*** Opening of LISTED ENTRIES ***

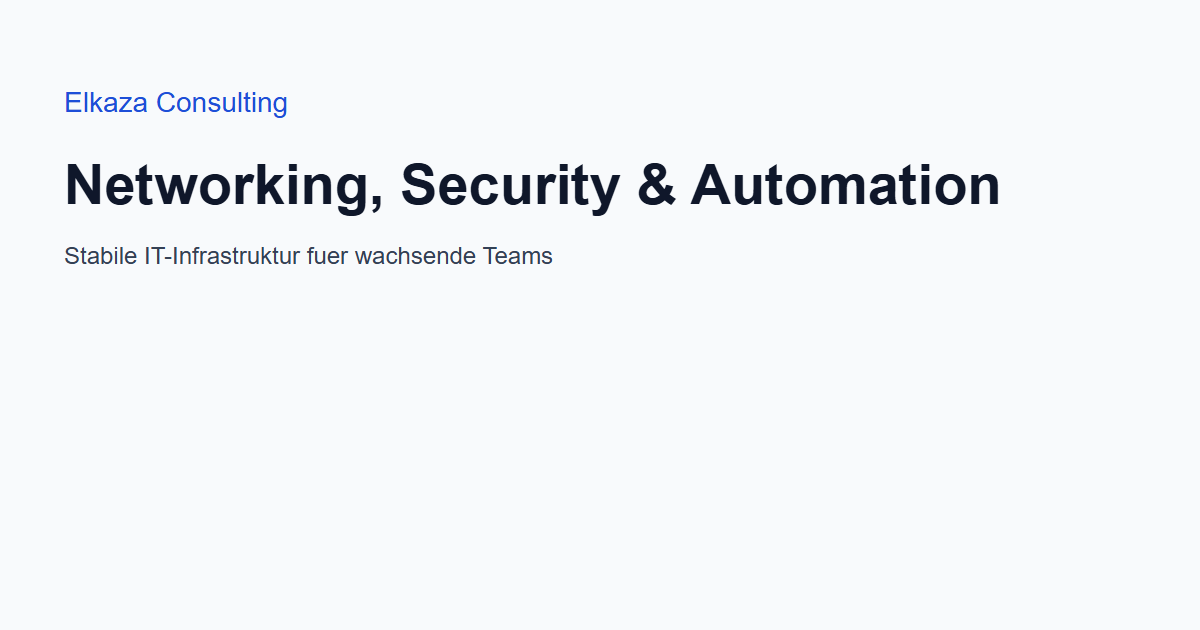
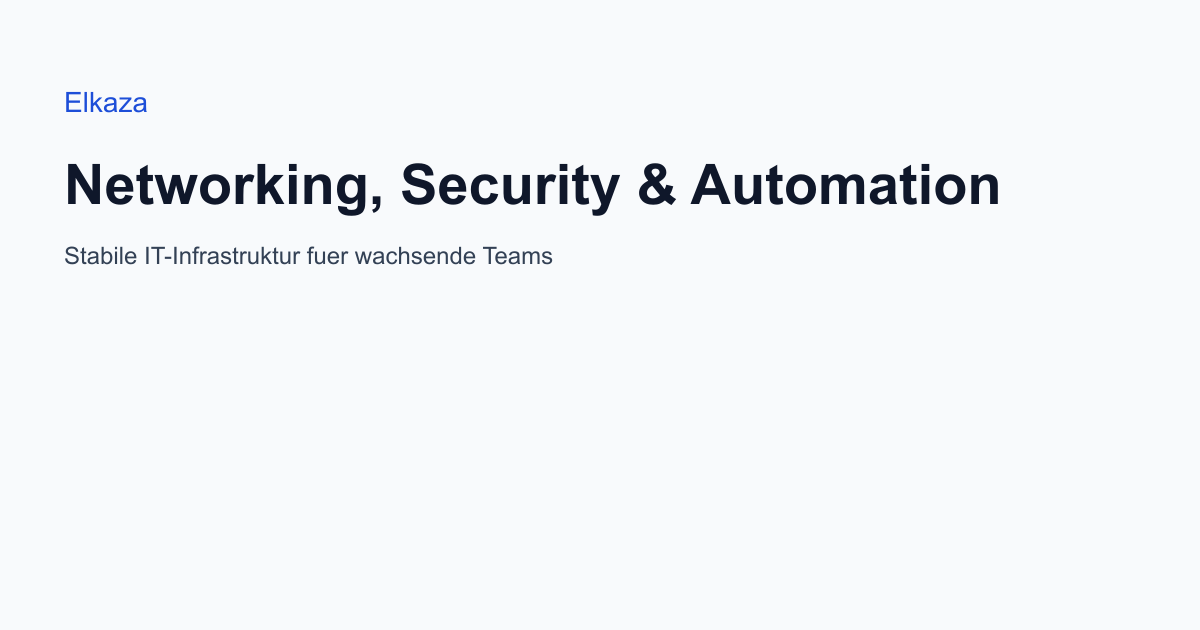
Normalize Elkaza brand naming

diff --git a/app/layout.tsx b/app/layout.tsx
@@ -13,7 +13,7 @@ export function generateMetadata() {
   const canonical = `${base}/`;
   return {
     metadataBase: new URL(base),
-    title: "Elkaza Consulting - Networking, Security & Automation",
+    title: "Elkaza - Networking, Security & Automation",
     description:
       "Stabile IT-Infrastruktur fuer wachsende Teams: Netzwerk, Security und Automatisierung aus einer Hand.",
     icons: {
@@ -27,7 +27,7 @@ export function generateMetadata() {
     appleWebApp: {
       capable: true,
       statusBarStyle: "black-translucent",
-      title: "Elkaza Consulting",
+      title: "Elkaza",
     },
     formatDetection: {
       telephone: false,
@@ -35,10 +35,10 @@ export function generateMetadata() {
     alternates: { canonical, languages: { "de-AT": `${base}/`, en: `${base}/en/` } },
     openGraph: {
       url: canonical,
-      siteName: "Elkaza Consulting",
+      siteName: "Elkaza",
       locale: "de_AT",
       type: "website",
-      images: [{ url: `${base}/opengraph-image.png`, width: 1200, height: 630, alt: "Elkaza Consulting" }],
+      images: [{ url: `${base}/opengraph-image.png`, width: 1200, height: 630, alt: "Elkaza" }],
     },
     twitter: { card: "summary_large_image", images: [`${base}/opengraph-image.png`] },
     robots: { index: false, follow: false, noarchive: true },
@@ -84,7 +84,7 @@ export default function RootLayout({ children }: { children: React.ReactNode }) 
                 {
                   "@type": "Organization",
                   "@id": "https://elkaza.at/#organization",
-                  name: "Elkaza Consulting",
+                  name: "Elkaza",
                   url: "https://elkaza.at",
                   logo: "https://elkaza.at/logo.png",
                   description: "IT-Infrastruktur, Sicherheit und Automatisierung für KMU in Wien und Österreich.",
@@ -95,7 +95,7 @@ export default function RootLayout({ children }: { children: React.ReactNode }) 
                 {
                   "@type": "LocalBusiness",
                   "@id": "https://elkaza.at/#localbusiness",
-                  name: "Elkaza Consulting",
+                  name: "Elkaza",
                   url: "https://elkaza.at",
                   email: "office@elkaza.at",
                   address: {
@@ -110,7 +110,7 @@ export default function RootLayout({ children }: { children: React.ReactNode }) 
                   "@type": "WebSite",
                   "@id": "https://elkaza.at/#website",
                   url: "https://elkaza.at",
-                  name: "Elkaza Consulting",
+                  name: "Elkaza",
                   publisher: { "@id": "https://elkaza.at/#organization" },
                   inLanguage: ["de-AT", "en"],
                 },

diff --git a/app/insights/[slug]/page.tsx b/app/insights/[slug]/page.tsx
@@ -6,7 +6,7 @@ const mockPosts: Record<string, { title: string; date: string; content: string; 
     title: "KI-Strategie für KMUs: pragmatisch starten",
     date: "2025-11-01",
     content: "Beginnen Sie mit klaren Use-Cases und messbaren Zielen...",
-    author: "Elkaza Consulting",
+    author: "Elkaza",
   },
 };
 
@@ -17,7 +17,7 @@ export async function generateMetadata({ params }: { params: Promise<{ slug: str
 
   return {
     ...createLocalizedMetadata({
-    title: `${post.title} - Elkaza Consulting`,
+    title: `${post.title} - Elkaza`,
     description: post.content,
     path: `/insights/${slug}`,
     }),

diff --git a/app/en/insights/[slug]/page.tsx b/app/en/insights/[slug]/page.tsx
@@ -6,7 +6,7 @@ const mockPosts: Record<string, { title: string; date: string; content: string; 
     title: "AI Strategy for SMEs: start pragmatically",
     date: "2025-11-01",
     content: "Start with clear use cases and measurable goals...",
-    author: "Elkaza Consulting",
+    author: "Elkaza",
   },
 };
 
@@ -17,7 +17,7 @@ export async function generateMetadata({ params }: { params: Promise<{ slug: str
 
   return {
     ...createLocalizedMetadata({
-    title: `${post.title} - Elkaza Consulting`,
+    title: `${post.title} - Elkaza`,
     description: post.content,
     path: `/en/insights/${slug}`,
     }),

diff --git a/app/components/HomeHero.tsx b/app/components/HomeHero.tsx
@@ -4,14 +4,14 @@ import { siteContent, type Locale } from "@/lib/siteContent";
 
 const details = {
   de: {
-    eyebrow: "Elkaza Consulting · Wien, Österreich",
+    eyebrow: "Elkaza · Wien, Österreich",
     services: "Geplante Leistungen",
     scenarios: "Beispielszenarien",
     servicesHref: "/leistungen",
     scenariosHref: "/referenzen",
   },
   en: {
-    eyebrow: "Elkaza Consulting · Vienna, Austria",
+    eyebrow: "Elkaza · Vienna, Austria",
     services: "Planned services",
     scenarios: "Illustrative scenarios",
     servicesHref: "/en/services",

diff --git a/lib/metadata.ts b/lib/metadata.ts
@@ -95,7 +95,7 @@ export function generateServiceMetadata(props: ServiceMetadataProps): Metadata {
           alt: title,
         },
       ],
-      siteName: 'Elkaza Consulting',
+      siteName: 'Elkaza',
       locale: locale === 'en' ? 'en_US' : 'de_AT',
     },
     twitter: {
@@ -158,7 +158,7 @@ export function generateServiceSchema(props: ServiceMetadataProps) {
     },
     provider: {
       '@type': 'Organization',
-      name: 'Elkaza Consulting',
+      name: 'Elkaza',
       url: 'https://elkaza.at',
       logo: 'https://elkaza.at/logo.png',
     },

diff --git a/app/leistungen/managed-ops/page.tsx b/app/leistungen/managed-ops/page.tsx
@@ -3,7 +3,7 @@ import ServicePageTemplate from "@/app/components/ServicePageTemplate";
 import { createLocalizedMetadata } from "@/lib/metadata";
 
 export const metadata = createLocalizedMetadata({
-    title: "Managed Operations - Elkaza Consulting",
+    title: "Managed Operations - Elkaza",
     description: "Nicht validiertes Zukunftskonzept für mögliche laufende Betreuung. Derzeit kein Angebot, keine SLAs und keine zugesicherten Reaktionszeiten.",
     path: "/leistungen/managed-ops",
 });

diff --git a/app/en/services/managed-ops/page.tsx b/app/en/services/managed-ops/page.tsx
@@ -3,7 +3,7 @@ import ServicePageTemplate from "@/app/components/ServicePageTemplate";
 import { createLocalizedMetadata } from "@/lib/metadata";
 
 export const metadata = createLocalizedMetadata({
-    title: "Managed Operations - Elkaza Consulting",
+    title: "Managed Operations - Elkaza",
     description: "Unvalidated future concept for possible ongoing support. No current offer, SLA, or guaranteed response time.",
     path: "/en/services/managed-ops",
 });

diff --git a/app/leistungen/ransomware-resilience/page.tsx b/app/leistungen/ransomware-resilience/page.tsx
@@ -3,7 +3,7 @@ import ServicePageTemplate from "@/app/components/ServicePageTemplate";
 import { createLocalizedMetadata } from "@/lib/metadata";
 
 export const metadata = createLocalizedMetadata({
-    title: "Ransomware Resilience - Elkaza Consulting",
+    title: "Ransomware Resilience - Elkaza",
     description: "Nicht ob, sondern wann. Unveränderbare Backups, Notfallpläne und Wiederherstellungstests.",
     path: "/leistungen/ransomware-resilience",
 });

diff --git a/app/leistungen/endpoint-security/page.tsx b/app/leistungen/endpoint-security/page.tsx
@@ -3,7 +3,7 @@ import ServicePageTemplate from "@/app/components/ServicePageTemplate";
 import { createLocalizedMetadata } from "@/lib/metadata";
 
 export const metadata = createLocalizedMetadata({
-    title: "Endpoint & Device Security - Elkaza Consulting",
+    title: "Endpoint & Device Security - Elkaza",
     description: "Jedes Gerät abgesichert. EDR, Verschlüsselung, Patching für Laptops und Mobiles.",
     path: "/leistungen/endpoint-security",
 });

diff --git a/app/leistungen/digitalstrategie/page.tsx b/app/leistungen/digitalstrategie/page.tsx
@@ -2,7 +2,7 @@ import CTA from "@/app/components/CTA";
 import { createLocalizedMetadata } from "@/lib/metadata";
 
 export const metadata = createLocalizedMetadata({
-  title: "Digitale Strategie & Beratung - Elkaza Consulting",
+  title: "Digitale Strategie & Beratung - Elkaza",
   description: "Klare Technologie-Roadmaps, die Investitionen priorisieren, Stakeholder ausrichten und Umsetzungsrisiken reduzieren.",
   path: "/leistungen/digitalstrategie",
 });

diff --git a/app/leistungen/networking/page.tsx b/app/leistungen/networking/page.tsx
@@ -3,7 +3,7 @@ import ServicePageTemplate from "@/app/components/ServicePageTemplate";
 import { createLocalizedMetadata } from "@/lib/metadata";
 
 export const metadata = createLocalizedMetadata({
-    title: "Netzwerk & Infrastruktur - Elkaza Consulting",
+    title: "Netzwerk & Infrastruktur - Elkaza",
     description: "Stabile Verbindungen, saubere Segmentierung, sichere Remote-Zugänge für wachsende Teams.",
     path: "/leistungen/networking",
 });

diff --git a/app/leistungen/nis2-compliance/page.tsx b/app/leistungen/nis2-compliance/page.tsx
@@ -3,7 +3,7 @@ import ServicePageTemplate from "@/app/components/ServicePageTemplate";
 import { createLocalizedMetadata } from "@/lib/metadata";
 
 export const metadata = createLocalizedMetadata({
-    title: "NIS2 / Compliance Readiness - Elkaza Consulting",
+    title: "NIS2 / Compliance Readiness - Elkaza",
     description: "Keine Angst vor dem Audit. Pragmatische Compliance, Dokumentation und Prozesse.",
     path: "/leistungen/nis2-compliance",
 });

*** Close of LISTED ENTRIES ***

- [PROBLEM STATEMENT]:
Where a line of the entries holds the string "width", include it in the count, and give only the final number.

- [EXERCISE OUTPUT]:
2